*** The data Section Begins ***

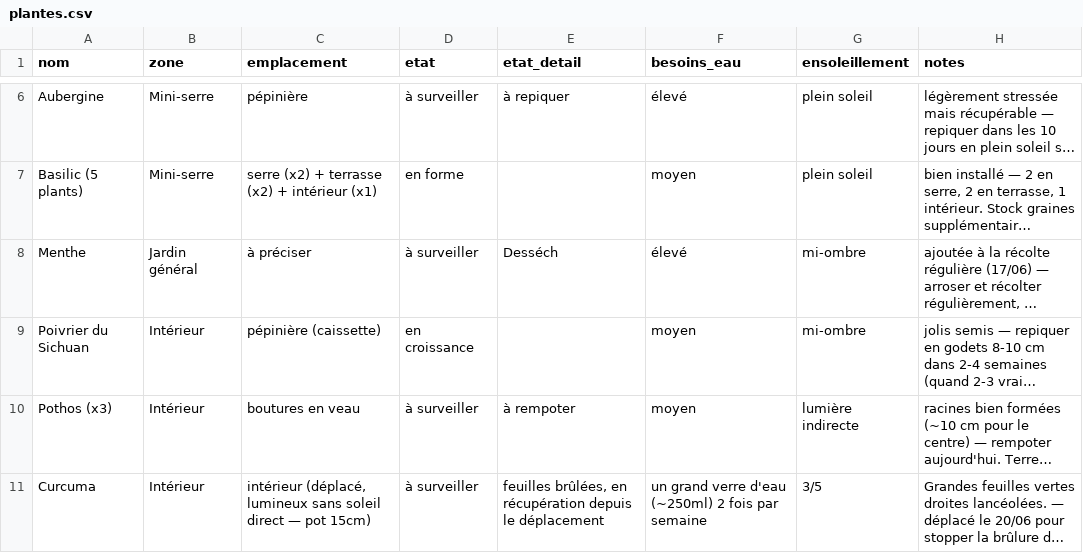
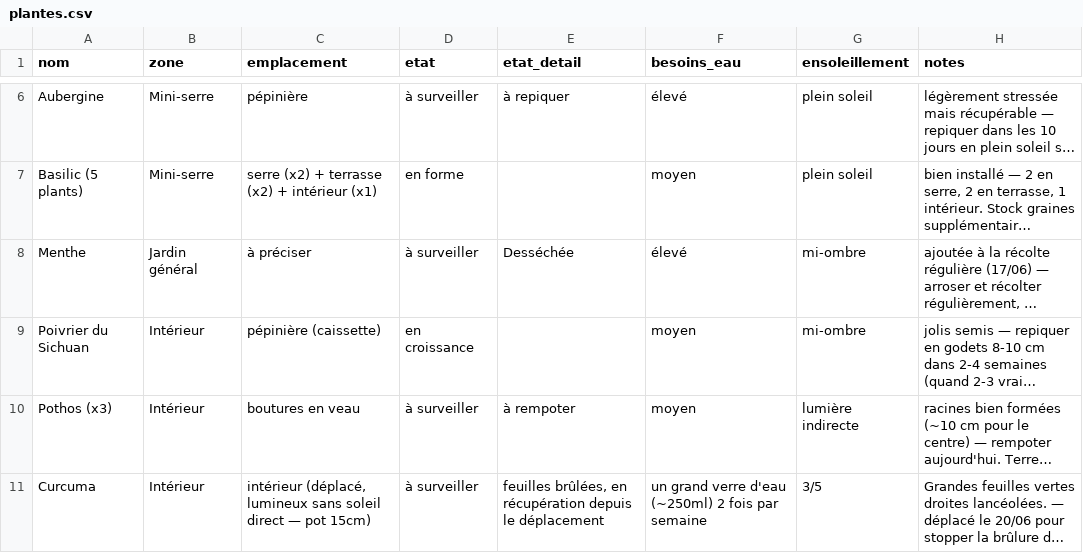
Before and after one commit to leblanctiphaine-px/Jardin, a CSV file: plantes.csv, drawn as a sheet; only a part is shown, gaps mark what is left out; long unchanged cells end in …; the diff names each change by its address in the sheet, - before the commit and + after, or states it on an @@ line.

Commit message:
Plantes : modifier Menthe

```diff
--- a/plantes.csv
+++ b/plantes.csv
-E8 (etat_detail): Desséch
+E8 (etat_detail): Desséchée
```
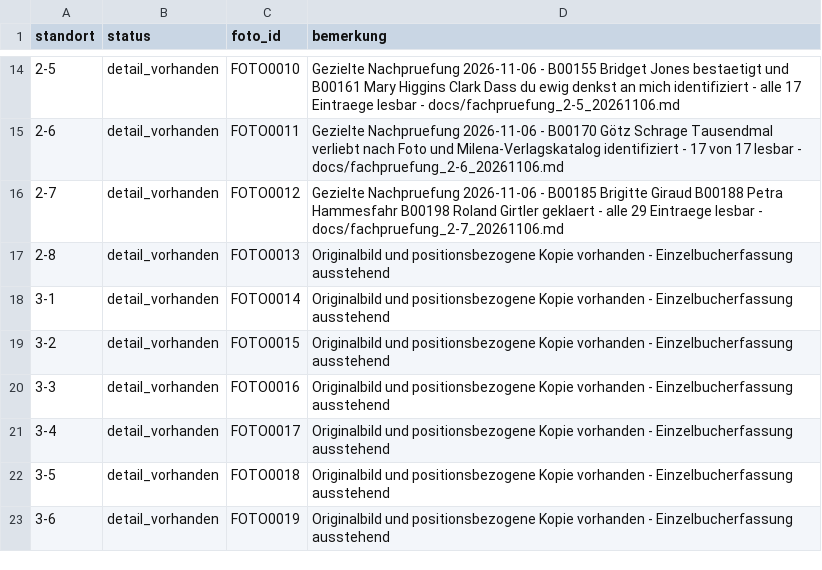
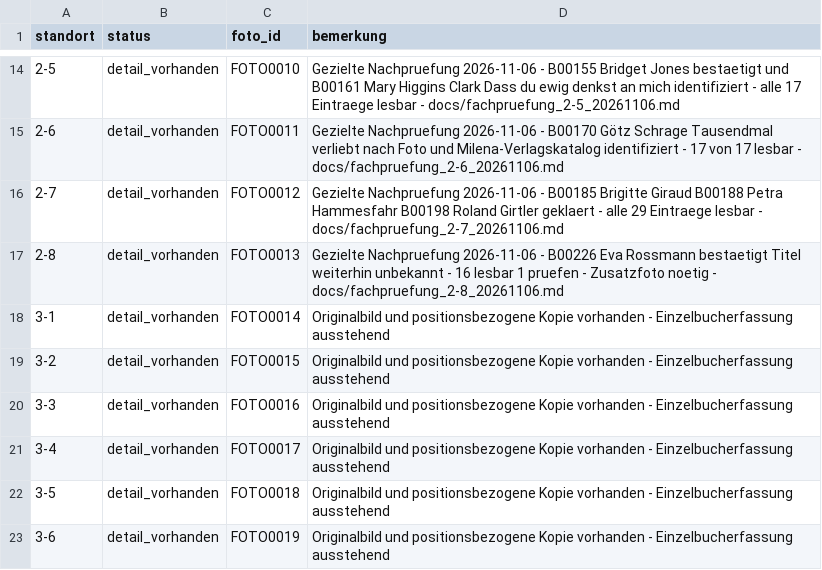
Before and after one commit to oooLITTLEooo/buecherregal, a CSV file: daten/fachstatus.csv, drawn as a sheet; only a part is shown, gaps mark what is left out.

```diff
--- a/daten/fachstatus.csv
+++ b/daten/fachstatus.csv
@@ -16,3 +16,3 @@ standort;status;foto_id;bemerkung
 2-7;detail_vorhanden;FOTO0012;Gezielte Nachpruefung 2026-11-06 - B00185 Brigitte Giraud B00188 Petra Hammesfahr B00198 Roland Girtler geklaert - alle 29 Eintraege lesbar - docs/fachpruefung_2-7_20261106.md
-2-8;detail_vorhanden;FOTO0013;Originalbild und positionsbezogene Kopie vorhanden - Einzelbucherfassung ausstehend
+2-8;detail_vorhanden;FOTO0013;Gezielte Nachpruefung 2026-11-06 - B00226 Eva Rossmann bestaetigt Titel weiterhin unbekannt - 16 lesbar 1 pruefen - Zusatzfoto noetig - docs/fachpruefung_2-8_20261106.md
 3-1;detail_vorhanden;FOTO0014;Originalbild und positionsbezogene Kopie vorhanden - Einzelbucherfassung ausstehend
```
Also changed, not shown: daten/bildanalyse/feinpruefung_unsicher.csv, daten/buecher.csv, 5 other files.
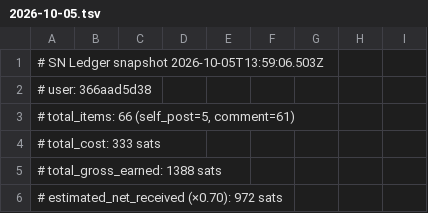
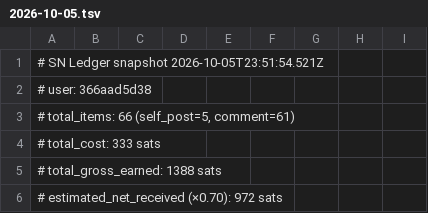
Before and after one commit to filipkarlov-alt/sn-monetization-runtime, a TSV file: data/ledger/2026-10-05.tsv, drawn as a sheet; only a part is shown.

```diff
--- a/data/ledger/2026-10-05.tsv
+++ b/data/ledger/2026-10-05.tsv
@@ -1,2 +1,2 @@
-# SN Ledger snapshot 2026-10-05T13:59:06.503Z
+# SN Ledger snapshot 2026-10-05T23:51:54.521Z
 # user: 366aad5d38
```
Also changed, not shown: data/ledger/balance_history.tsv, data/ledger/earnings_log.tsv, 1 other file.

*** The data Section Ends ***

Assignment.
From the first line to the last, output the data exactly; skip any pictures.

Written answer.
Before and after one commit to leblanctiphaine-px/Jardin, a CSV file: plantes.csv, drawn as a sheet; only a part is shown, gaps mark what is left out; long unchanged cells end in …; the diff names each change by its address in the sheet, - before the commit and + after, or states it on an @@ line.

Commit message:
Plantes : modifier Menthe

```diff
--- a/plantes.csv
+++ b/plantes.csv
-E8 (etat_detail): Desséch
+E8 (etat_detail): Desséchée
```
Before and after one commit to oooLITTLEooo/buecherregal, a CSV file: daten/fachstatus.csv, drawn as a sheet; only a part is shown, gaps mark what is left out.

```diff
--- a/daten/fachstatus.csv
+++ b/daten/fachstatus.csv
@@ -16,3 +16,3 @@ standort;status;foto_id;bemerkung
 2-7;detail_vorhanden;FOTO0012;Gezielte Nachpruefung 2026-11-06 - B00185 Brigitte Giraud B00188 Petra Hammesfahr B00198 Roland Girtler geklaert - alle 29 Eintraege lesbar - docs/fachpruefung_2-7_20261106.md
-2-8;detail_vorhanden;FOTO0013;Originalbild und positionsbezogene Kopie vorhanden - Einzelbucherfassung ausstehend
+2-8;detail_vorhanden;FOTO0013;Gezielte Nachpruefung 2026-11-06 - B00226 Eva Rossmann bestaetigt Titel weiterhin unbekannt - 16 lesbar 1 pruefen - Zusatzfoto noetig - docs/fachpruefung_2-8_20261106.md
 3-1;detail_vorhanden;FOTO0014;Originalbild und positionsbezogene Kopie vorhanden - Einzelbucherfassung ausstehend
```
Also changed, not shown: daten/bildanalyse/feinpruefung_unsicher.csv, daten/buecher.csv, 5 other files.
Before and after one commit to filipkarlov-alt/sn-monetization-runtime, a TSV file: data/ledger/2026-10-05.tsv, drawn as a sheet; only a part is shown.

```diff
--- a/data/ledger/2026-10-05.tsv
+++ b/data/ledger/2026-10-05.tsv
@@ -1,2 +1,2 @@
-# SN Ledger snapshot 2026-10-05T13:59:06.503Z
+# SN Ledger snapshot 2026-10-05T23:51:54.521Z
 # user: 366aad5d38
```
Also changed, not shown: data/ledger/balance_history.tsv, data/ledger/earnings_log.tsv, 1 other file.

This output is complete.